There had been some modifications like in 1917 the Progressives amended Rule XXII to allow for ending debate (invoking "cloture") with a two-thirds super-majority. In 1975 Democrats/Progressives reduced in to three-fifths of all senators "duly chosen and sworn". Both had the desired purpose of diluting the rights/protections against oppressing individuals/groups. But still, 41 or more senators could block a bad bill, even if the majority supported it.
The Nuclear Option was the idea of killing the filibuster altogether and saying only a simple majority could ramrod their bad laws though the process, if they had only 51 votes: changing 207 years of precedent. The reason they did this is that Obama and Harry Reid were fiercely unpopular, hyper-partisan and had no ability or inclination to persuade the other side. Nor any interest in fixing bad laws or appointments, or negotiating with the other side. They wanted to put in the most extreme picks for Judges, and laws, that they could possibly get their side to agree on (with a simple majority). So on November 2013, Senate Democrats used the nuclear option to eliminate the 60-vote rule on executive branch nominations and federal judicial appointments.
The Republicans had warned the Democrats many times, they won't like where this goes... and probably much sooner than they think. The political pendulum swings... and it was already swinging back from the Obama/Dems fanaticism. So doing this, would haunt them soon. But for the last couple decades, Democrats can't think past winning the current cause of the day. So they had to have it, no matter the cost.
Then Trump won the Presidency in 2016 (the Republicans had already taken the House and Senate) and the Democrats lost their minds (TDS). The fanatical left (meaning most of the Democrats in Congress/Senate) decided that they were part of the #Resist movement, whose idea was that they would obstruct and try to do everything within their powers to destroy, block and undermine the Administration, no matter how good the idea was, or how much in the nation or public's interests. This included blocking and delaying all Judicial appointments, every law, demanding investigations on silly things like "Russian Collusion", and so on. This was a burn-the-place-down temper-tantrum because they didn't get their way.
Trump got his first Supreme Court nomination, and he picked Neil Gorsuch, an eminently qualified jurist. Thus he should have been unanimously accepted. But the Democrats decided that fuck decency, civility and the guidelines for approval, they were going to block/delay the nomination, because they could.

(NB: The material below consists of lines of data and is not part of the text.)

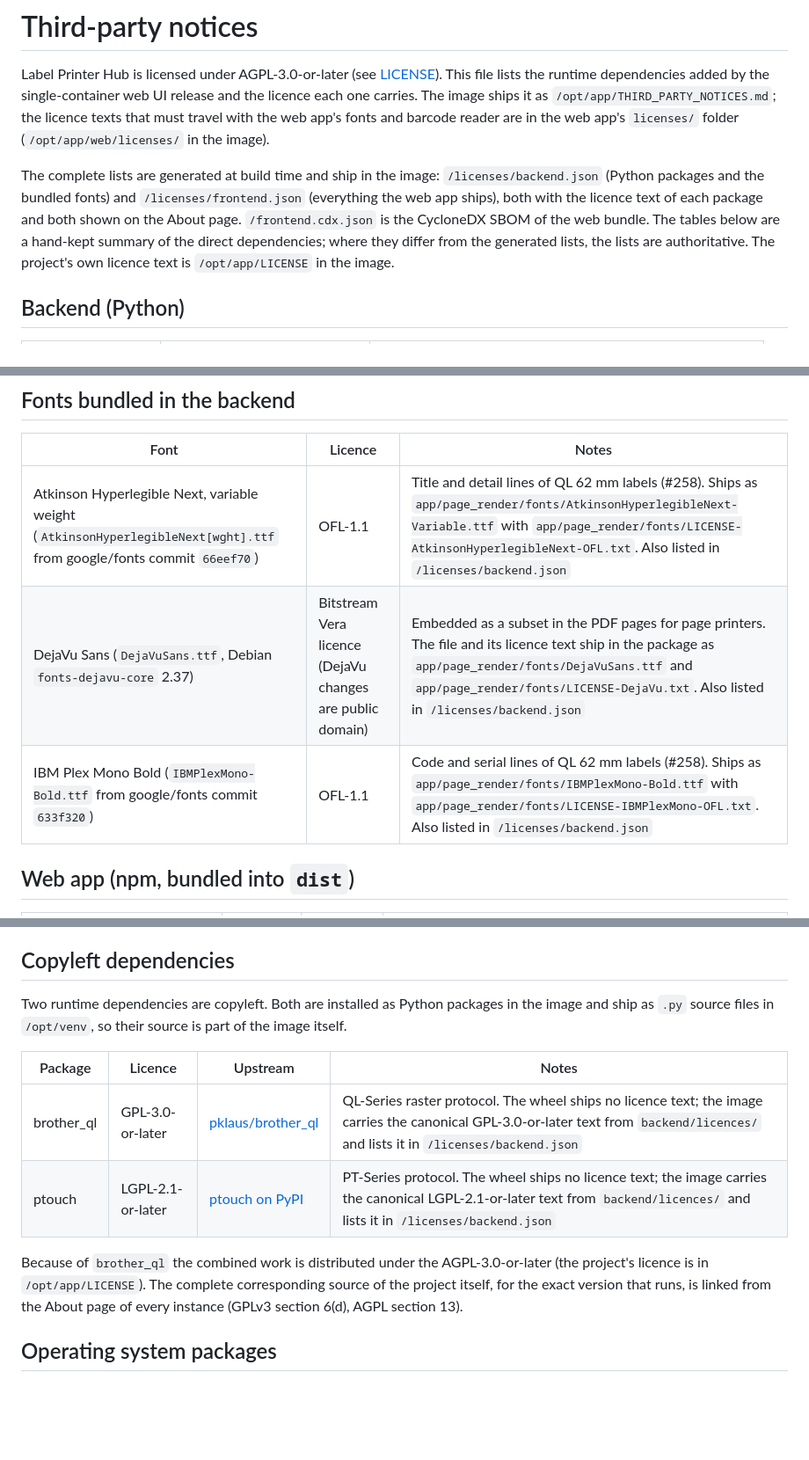
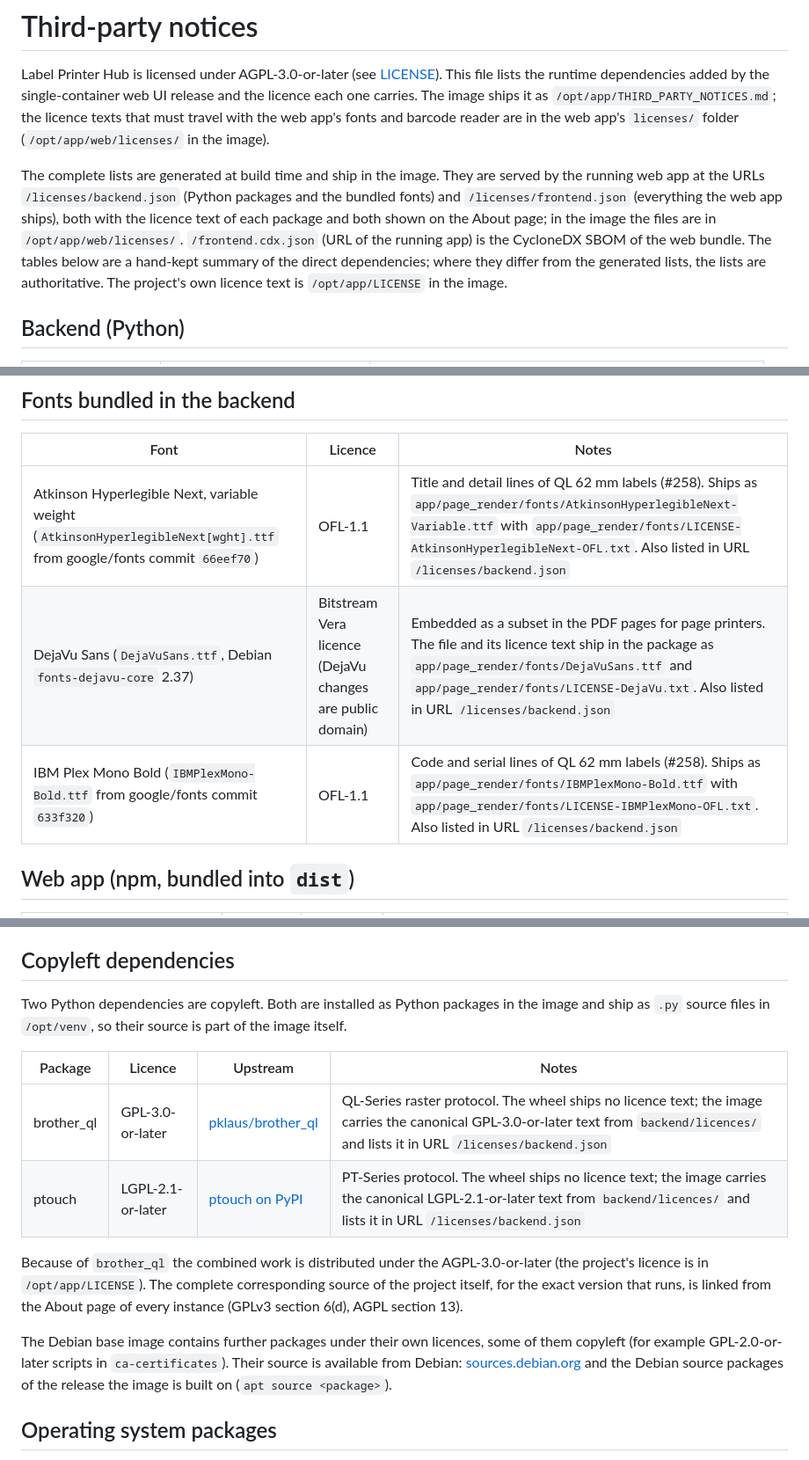
Before and after one commit to strausmann/Label-Printer-Hub, a Markdown page: THIRD_PARTY_NOTICES.md, 3 parts joined by grey strips. Shown at 88% size. GitHub-like rendering; blank space fills up the shorter version.

Commit message:
docs(docs): mark the licence list paths as URLs and point to Debian sources
Refs #154

```diff
--- a/THIRD_PARTY_NOTICES.md
+++ b/THIRD_PARTY_NOTICES.md
@@ -6,10 +6,11 @@ The image ships it as `/opt/app/THIRD_PARTY_NOTICES.md`; the licence texts that
 with the web app's fonts and barcode reader are in the web app's `licenses/` folder
 (`/opt/app/web/licenses/` in the image).
 
-The complete lists are generated at build time and ship in the image: `/licenses/backend.json`
-(Python packages and the bundled fonts) and `/licenses/frontend.json` (everything the web app
-ships), both with the licence text of each package and both shown on the About page.
-`/frontend.cdx.json` is the CycloneDX SBOM of the web bundle. The tables below are a
+The complete lists are generated at build time and ship in the image. They are served by the
+running web app at the URLs `/licenses/backend.json` (Python packages and the bundled fonts) and
+`/licenses/frontend.json` (everything the web app ships), both with the licence text of each
+package and both shown on the About page; in the image the files are in `/opt/app/web/licenses/`.
+`/frontend.cdx.json` (URL of the running app) is the CycloneDX SBOM of the web bundle. The tables below are a
 hand-kept summary of the direct dependencies; where they differ from the generated lists, the
 lists are authoritative. The project's own licence text is `/opt/app/LICENSE` in the image.
 
@@ -26,9 +27,9 @@ lists are authoritative. The project's own licence text is `/opt/app/LICENSE` in
 
 | Font | Licence | Notes |
 |---|---|---|
-| Atkinson Hyperlegible Next, variable weight (`AtkinsonHyperlegibleNext[wght].ttf` from google/fonts commit `66eef70`) | OFL-1.1 | Title and detail lines of QL 62 mm labels (#258). Ships as `app/page_render/fonts/AtkinsonHyperlegibleNext-Variable.ttf` with `app/page_render/fonts/LICENSE-AtkinsonHyperlegibleNext-OFL.txt`. Also listed in `/licenses/backend.json` |
-| DejaVu Sans (`DejaVuSans.ttf`, Debian `fonts-dejavu-core` 2.37) | Bitstream Vera licence (DejaVu changes are public domain) | Embedded as a subset in the PDF pages for page printers. The file and its licence text ship in the package as `app/page_render/fonts/DejaVuSans.ttf` and `app/page_render/fonts/LICENSE-DejaVu.txt`. Also listed in `/licenses/backend.json` |
-| IBM Plex Mono Bold (`IBMPlexMono-Bold.ttf` from google/fonts commit `633f320`) | OFL-1.1 | Code and serial lines of QL 62 mm labels (#258). Ships as `app/page_render/fonts/IBMPlexMono-Bold.ttf` with `app/page_render/fonts/LICENSE-IBMPlexMono-OFL.txt`. Also listed in `/licenses/backend.json` |
+| Atkinson Hyperlegible Next, variable weight (`AtkinsonHyperlegibleNext[wght].ttf` from google/fonts commit `66eef70`) | OFL-1.1 | Title and detail lines of QL 62 mm labels (#258). Ships as `app/page_render/fonts/AtkinsonHyperlegibleNext-Variable.ttf` with `app/page_render/fonts/LICENSE-AtkinsonHyperlegibleNext-OFL.txt`. Also listed in URL `/licenses/backend.json` |
+| DejaVu Sans (`DejaVuSans.ttf`, Debian `fonts-dejavu-core` 2.37) | Bitstream Vera licence (DejaVu changes are public domain) | Embedded as a subset in the PDF pages for page printers. The file and its licence text ship in the package as `app/page_render/fonts/DejaVuSans.ttf` and `app/page_render/fonts/LICENSE-DejaVu.txt`. Also listed in URL `/licenses/backend.json` |
+| IBM Plex Mono Bold (`IBMPlexMono-Bold.ttf` from google/fonts commit `633f320`) | OFL-1.1 | Code and serial lines of QL 62 mm labels (#258). Ships as `app/page_render/fonts/IBMPlexMono-Bold.ttf` with `app/page_render/fonts/LICENSE-IBMPlexMono-OFL.txt`. Also listed in URL `/licenses/backend.json` |
 
 ## Web app (npm, bundled into `dist`)
 
@@ -52,18 +53,23 @@ similar) are not part of the image.
 
 ## Copyleft dependencies
 
-Two runtime dependencies are copyleft. Both are installed as Python packages in the image and
+Two Python dependencies are copyleft. Both are installed as Python packages in the image and
 ship as `.py` source files in `/opt/venv`, so their source is part of the image itself.
 
 | Package | Licence | Upstream | Notes |
 |---|---|---|---|
-| brother_ql | GPL-3.0-or-later | [pklaus/brother_ql](https://github.com/pklaus/brother_ql) | QL-Series raster protocol. The wheel ships no licence text; the image carries the canonical GPL-3.0-or-later text from `backend/licences/` and lists it in `/licenses/backend.json` |
-| ptouch | LGPL-2.1-or-later | [ptouch on PyPI](https://pypi.org/project/ptouch/) | PT-Series protocol. The wheel ships no licence text; the image carries the canonical LGPL-2.1-or-later text from `backend/licences/` and lists it in `/licenses/backend.json` |
+| brother_ql | GPL-3.0-or-later | [pklaus/brother_ql](https://github.com/pklaus/brother_ql) | QL-Series raster protocol. The wheel ships no licence text; the image carries the canonical GPL-3.0-or-later text from `backend/licences/` and lists it in URL `/licenses/backend.json` |
+| ptouch | LGPL-2.1-or-later | [ptouch on PyPI](https://pypi.org/project/ptouch/) | PT-Series protocol. The wheel ships no licence text; the image carries the canonical LGPL-2.1-or-later text from `backend/licences/` and lists it in URL `/licenses/backend.json` |
 
 Because of `brother_ql` the combined work is distributed under the AGPL-3.0-or-later (the
 project's licence is in `/opt/app/LICENSE`). The complete corresponding source of the project
 itself, for the exact version that runs, is linked from the About page of every instance
 (GPLv3 section 6(d), AGPL section 13).
+
+The Debian base image contains further packages under their own licences, some of them
+copyleft (for example GPL-2.0-or-later scripts in `ca-certificates`). Their source is available
+from Debian: [sources.debian.org](https://sources.debian.org/) and the Debian source packages
+of the release the image is built on (`apt source <package>`).
 
 ## Operating system packages
 
```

Again, the Republicans warned the Democrats, if they didn't obey their oaths of office and duties, that the Republicans would extend the Nuclear Option to Supreme Court Nominees. But the Senate Democrats (lead by Chuck Schumer) would rather shoot themselves in the foot (or demand the Republicans do it for them: the feckless cowards wanted suicide by cop), rather than be reasonable. So that's what they got. On April 2017, Senate Republicans used the nuclear option to eliminate the exception for Supreme Court nominees, after the nomination of Neil Gorsuch failed to meet the requirement of 60 votes for ending the debate.
Then Trump got another nomination when Justice Kennedy (who was a bit of switch-hitter on some topic) said he was going to retire. And the left, which had already lost their minds, started caterwauling and sobbing over the end of civil rights in America. OMG, the conservatives might actually appoint another strict constitutionalist (Originalist) on the court, that would do their actual sworn duties of defending the Constitution/Law as written, instead of progressives who would re-imagine it and put their political agendas above their legal/ethical duties (like the liberal side of the court often did). Oh the humanity.
I do not like the Nuclear Option. I far preferred the filibuster rules that required more consensus. Yes, it bogged down government, but usually on things that were oppressive to some group or another. It was a rule that basically demanded that legislators, "tread lightly" on how aggressive/fast/far they moved on new legislation (or picked more moderate or at least palatable appointees). Which worked for 207 years.
But Democrats/Progressives don't care about the consequences to the country, their children, or the ramifications as much as they care about getting their way, on everything. (If they did care about the future as much as the present, they would behave far differently). So the elimination of the filibuster was demanded and mostly done by the left (as with most bad ideas). Thus, I take great glee out of at least rubbing their noses in the consequences of their actions. It's delicious comeuppance for the party of hate and divisiveness. Sometimes actions have consequences -- and if they don't suffer a little for their bad choices, then how can we expect they'll learn. Of course Democrats proved they're highly reluctant to growth, or Andrew Jackson (Trail of Tears) wouldn't have been just the first Democrat, he also would have been the last one.
Ben Shapiro (Harvard Lawyer and political commentator) did a brilliant podcast that summed up everything that happened (recently). You should really listen to it, if you have the time.